- Exercise prompt
If a line below contains the string "zero", return that line.

- Material for this task
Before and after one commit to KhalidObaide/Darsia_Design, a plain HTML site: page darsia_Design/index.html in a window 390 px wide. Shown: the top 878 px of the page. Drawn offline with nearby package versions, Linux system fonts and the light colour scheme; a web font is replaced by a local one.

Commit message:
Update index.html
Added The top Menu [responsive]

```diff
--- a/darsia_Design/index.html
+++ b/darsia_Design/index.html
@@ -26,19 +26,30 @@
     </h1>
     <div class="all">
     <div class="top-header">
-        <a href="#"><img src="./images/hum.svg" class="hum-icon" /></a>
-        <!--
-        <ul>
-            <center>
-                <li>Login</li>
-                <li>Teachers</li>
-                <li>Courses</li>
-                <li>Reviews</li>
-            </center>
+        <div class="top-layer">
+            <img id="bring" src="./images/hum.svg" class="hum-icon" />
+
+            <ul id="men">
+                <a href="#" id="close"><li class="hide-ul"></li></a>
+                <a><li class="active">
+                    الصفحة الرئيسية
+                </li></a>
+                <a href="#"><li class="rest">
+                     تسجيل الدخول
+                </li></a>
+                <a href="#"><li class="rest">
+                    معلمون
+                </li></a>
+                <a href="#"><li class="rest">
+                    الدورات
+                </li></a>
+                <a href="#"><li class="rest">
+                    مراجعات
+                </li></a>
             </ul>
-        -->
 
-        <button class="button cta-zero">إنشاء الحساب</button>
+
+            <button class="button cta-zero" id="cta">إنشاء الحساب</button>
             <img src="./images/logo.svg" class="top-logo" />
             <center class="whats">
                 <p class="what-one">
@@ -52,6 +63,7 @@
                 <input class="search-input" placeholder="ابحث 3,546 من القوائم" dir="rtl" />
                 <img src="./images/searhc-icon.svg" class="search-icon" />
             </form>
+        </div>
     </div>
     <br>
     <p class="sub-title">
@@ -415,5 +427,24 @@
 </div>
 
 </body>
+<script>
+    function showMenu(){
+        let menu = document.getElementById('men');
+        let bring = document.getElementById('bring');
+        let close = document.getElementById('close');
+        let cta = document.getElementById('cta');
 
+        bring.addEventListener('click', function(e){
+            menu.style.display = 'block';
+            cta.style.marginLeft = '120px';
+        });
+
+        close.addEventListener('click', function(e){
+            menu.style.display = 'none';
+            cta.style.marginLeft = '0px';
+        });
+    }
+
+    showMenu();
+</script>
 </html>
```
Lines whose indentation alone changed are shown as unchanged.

- Exercise answer
-        <button class="button cta-zero">إنشاء الحساب</button>
+            <button class="button cta-zero" id="cta">إنشاء الحساب</button>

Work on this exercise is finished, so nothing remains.